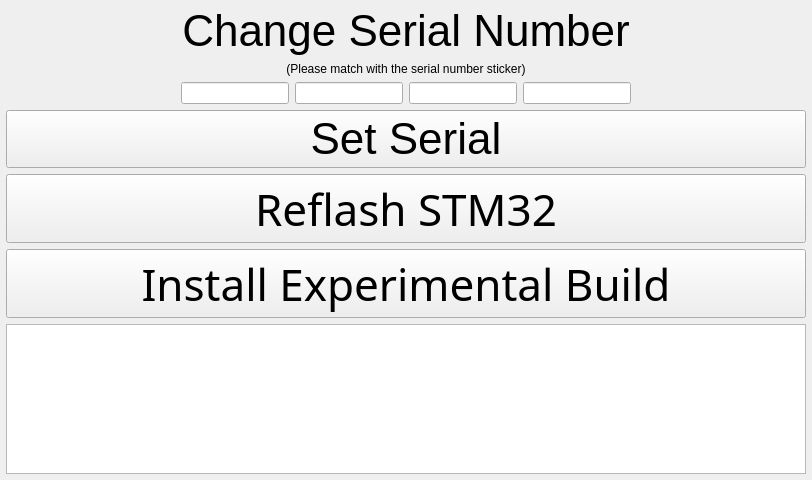
Before: the Qt Designer form ui/FactoryWidget.ui in RyanPWebb/botui, drawn with Qt 5.
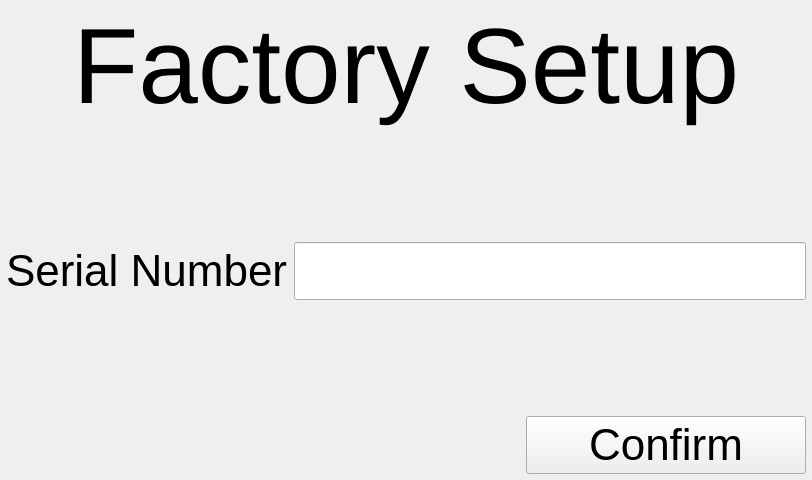
After: the same form once the commit is applied. Icons and pictures are not drawn. Custom widgets are drawn as their Qt base class.

Diff of the .ui file:
```diff
--- a/ui/FactoryWidget.ui
+++ b/ui/FactoryWidget.ui
@@ -13,148 +13,41 @@
   <property name="windowTitle">
    <string>Factory</string>
   </property>
-  <layout class="QVBoxLayout" name="verticalLayout" stretch="0,0,0,0,0,0,0,0,0">
-   <property name="leftMargin">
-    <number>6</number>
-   </property>
-   <property name="topMargin">
-    <number>6</number>
-   </property>
-   <property name="rightMargin">
-    <number>6</number>
-   </property>
-   <property name="bottomMargin">
+  <layout class="QVBoxLayout" name="verticalLayout" stretch="0,0,0,0,0">
+   <property name="margin">
     <number>6</number>
    </property>
    <item>
     <widget class="QLabel" name="changeSerialLabel">
      <property name="sizePolicy">
-      <sizepolicy hsizetype="MinimumExpanding" vsizetype="Preferred">
+      <sizepolicy hsizetype="Preferred" vsizetype="Minimum">
        <horstretch>0</horstretch>
        <verstretch>0</verstretch>
       </sizepolicy>
      </property>
-     <property name="font">
-      <font>
-       <pointsize>33</pointsize>
-      </font>
-     </property>
-     <property name="layoutDirection">
-      <enum>Qt::LeftToRight</enum>
-     </property>
-     <property name="text">
-      <string>Change Serial Number</string>
-     </property>
-     <property name="alignment">
-      <set>Qt::AlignCenter</set>
-     </property>
-    </widget>
-   </item>
-   <item>
-    <widget class="QLabel" name="subText">
-     <property name="text">
-      <string>(Please match with the serial number sticker)</string>
-     </property>
-     <property name="alignment">
-      <set>Qt::AlignCenter</set>
-     </property>
-    </widget>
-   </item>
-   <item>
-    <layout class="QHBoxLayout" name="horizontalLayout">
-     <item>
-      <spacer name="horizontalSpacer">
-       <property name="orientation">
-        <enum>Qt::Horizontal</enum>
-       </property>
-       <property name="sizeHint" stdset="0">
-        <size>
-         <width>40</width>
-         <height>20</height>
-        </size>
-       </property>
-      </spacer>
-     </item>
-     <item>
-      <widget class="LineEdit" name="serialOne">
-       <property name="sizePolicy">
-        <sizepolicy hsizetype="Minimum" vsizetype="Fixed">
-         <horstretch>0</horstretch>
-         <verstretch>0</verstretch>
-        </sizepolicy>
-       </property>
-      </widget>
-     </item>
-     <item>
-      <widget class="LineEdit" name="serialTwo">
-       <property name="sizePolicy">
-        <sizepolicy hsizetype="Minimum" vsizetype="Fixed">
-         <horstretch>0</horstretch>
-         <verstretch>0</verstretch>
-        </sizepolicy>
-       </property>
-      </widget>
-     </item>
-     <item>
-      <widget class="LineEdit" name="serialThree">
-       <property name="sizePolicy">
-        <sizepolicy hsizetype="Minimum" vsizetype="Fixed">
-         <horstretch>0</horstretch>
-         <verstretch>0</verstretch>
-        </sizepolicy>
-       </property>
-      </widget>
-     </item>
-     <item>
-      <widget class="LineEdit" name="serialFour">
-       <property name="sizePolicy">
-        <sizepolicy hsizetype="Minimum" vsizetype="Fixed">
-         <horstretch>0</horstretch>
-         <verstretch>0</verstretch>
-        </sizepolicy>
-       </property>
-      </widget>
-     </item>
-     <item>
-      <spacer name="horizontalSpacer_2">
-       <property name="orientation">
-        <enum>Qt::Horizontal</enum>
-       </property>
-       <property name="sizeHint" stdset="0">
-        <size>
-         <width>40</width>
-         <height>20</height>
-        </size>
-       </property>
-      </spacer>
-     </item>
-    </layout>
-   </item>
-   <item>
-    <widget class="QPushButton" name="confirm">
      <property name="minimumSize">
       <size>
-       <width>280</width>
-       <height>0</height>
+       <width>800</width>
+       <height>120</height>
       </size>
      </property>
      <property name="font">
       <font>
-       <pointsize>33</pointsize>
+       <family>Arial</family>
+       <pointsize>80</pointsize>
+       <weight>50</weight>
+       <italic>false</italic>
+       <bold>false</bold>
       </font>
      </property>
+     <property name="styleSheet">
+      <string notr="true">font: 80pt &quot;Arial&quot;;</string>
+     </property>
      <property name="text">
-      <string>Set Serial</string>
+      <string>Factory Setup</string>
      </property>
-     <property name="icon">
-      <iconset resource="../rc/icons.qrc">
-       <normaloff>:/icons/fontawesome/regular/icons/fontawesome/regular/check-circle.svg</normaloff>:/icons/fontawesome/regular/icons/fontawesome/regular/check-circle.svg</iconset>
-     </property>
-     <property name="iconSize">
-      <size>
-       <width>25</width>
-       <height>25</height>
-      </size>
+     <property name="alignment">
+      <set>Qt::AlignCenter</set>
      </property>
     </widget>
    </item>
@@ -172,50 +65,53 @@
     </spacer>
    </item>
    <item>
-    <widget class="QPushButton" name="reflash">
-     <property name="font">
-      <font>
-       <family>Noto Sans</family>
-       <pointsize>33</pointsize>
-      </font>
+    <layout class="QFormLayout" name="formLayout">
+     <property name="fieldGrowthPolicy">
+      <enum>QFormLayout::ExpandingFieldsGrow</enum>
      </property>
-     <property name="text">
-      <string>Reflash STM32</string>
+     <property name="formAlignment">
+      <set>Qt::AlignCenter</set>
      </property>
-     <property name="icon">
-      <iconset resource="../rc/icons.qrc">
-       <normaloff>:/icons/fontawesome/solid/icons/fontawesome/solid/briefcase.svg</normaloff>:/icons/fontawesome/solid/icons/fontawesome/solid/briefcase.svg</iconset>
+     <property name="horizontalSpacing">
+      <number>6</number>
      </property>
-     <property name="iconSize">
-      <size>
-       <width>35</width>
-       <height>35</height>
-      </size>
-     </property>
-    </widget>
-   </item>
-   <item>
-    <widget class="QPushButton" name="experimental">
-     <property name="font">
-      <font>
-       <family>Sans</family>
-       <pointsize>33</pointsize>
-      </font>
-     </property>
-     <property name="text">
-      <string>Install Experimental Build</string>
-     </property>
-     <property name="icon">
-      <iconset resource="../rc/icons.qrc">
-       <normaloff>:/icons/fontawesome/solid/icons/fontawesome/solid/vial.svg</normaloff>:/icons/fontawesome/solid/icons/fontawesome/solid/vial.svg</iconset>
-     </property>
-     <property name="iconSize">
-      <size>
-       <width>35</width>
-       <height>35</height>
-      </size>
-     </property>
-    </widget>
+     <item row="0" column="0">
+      <widget class="QLabel" name="label">
+       <property name="font">
+        <font>
+         <pointsize>33</pointsize>
+        </font>
+       </property>
+       <property name="text">
+        <string>Serial Number</string>
+       </property>
+      </widget>
+     </item>
+     <item row="0" column="1">
+      <widget class="LineEdit" name="serialNumber">
+       <property name="sizePolicy">
+        <sizepolicy hsizetype="Expanding" vsizetype="Preferred">
+         <horstretch>0</horstretch>
+         <verstretch>0</verstretch>
+        </sizepolicy>
+       </property>
+       <property name="minimumSize">
+        <size>
+         <width>0</width>
+         <height>0</height>
+        </size>
+       </property>
+       <property name="font">
+        <font>
+         <pointsize>33</pointsize>
+        </font>
+       </property>
+       <property name="alignment">
+        <set>Qt::AlignRight|Qt::AlignTrailing|Qt::AlignVCenter</set>
+       </property>
+      </widget>
+     </item>
+    </layout>
    </item>
    <item>
     <spacer name="verticalSpacer">
@@ -231,7 +127,49 @@
     </spacer>
    </item>
    <item>
-    <widget class="ConsoleWidget" name="console"/>
+    <layout class="QHBoxLayout" name="horizontalLayout">
+     <item>
+      <spacer name="horizontalSpacer">
+       <property name="orientation">
+        <enum>Qt::Horizontal</enum>
+       </property>
+       <property name="sizeHint" stdset="0">
+        <size>
+         <width>40</width>
+         <height>20</height>
+        </size>
+       </property>
+      </spacer>
+     </item>
+     <item>
+      <widget class="QPushButton" name="confirm">
+       <property name="minimumSize">
+        <size>
+         <width>280</width>
+         <height>0</height>
+        </size>
+       </property>
+       <property name="font">
+        <font>
+         <pointsize>33</pointsize>
+        </font>
+       </property>
+       <property name="text">
+        <string>Confirm</string>
+       </property>
+       <property name="icon">
+        <iconset resource="../rc/icons.qrc">
+         <normaloff>:/icons/fontawesome/regular/icons/fontawesome/regular/check-circle.svg</normaloff>:/icons/fontawesome/regular/icons/fontawesome/regular/check-circle.svg</iconset>
+       </property>
+       <property name="iconSize">
+        <size>
+         <width>25</width>
+         <height>25</height>
+        </size>
+       </property>
+      </widget>
+     </item>
+    </layout>
    </item>
   </layout>
  </widget>
@@ -241,11 +179,6 @@
    <extends>QLineEdit</extends>
    <header>LineEdit.h</header>
   </customwidget>
-  <customwidget>
-   <class>ConsoleWidget</class>
-   <extends>QTextEdit</extends>
-   <header>ConsoleWidget.h</header>
-  </customwidget>
  </customwidgets>
  <resources>
   <include location="../rc/icons.qrc"/>
```
Left out of the diff: 2 changed lines with no effect on the pictures.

**WHAT TO DO:** Return the lines containing "string", taking each one from the listing.

**ANSWER BELOW:**
    <string>Factory</string>
-      <string>Change Serial Number</string>
-      <string>(Please match with the serial number sticker)</string>
+      <string notr="true">font: 80pt &quot;Arial&quot;;</string>
-      <string>Set Serial</string>
+      <string>Factory Setup</string>
-      <string>Reflash STM32</string>
-      <string>Install Experimental Build</string>
+        <string>Serial Number</string>
+        <string>Confirm</string>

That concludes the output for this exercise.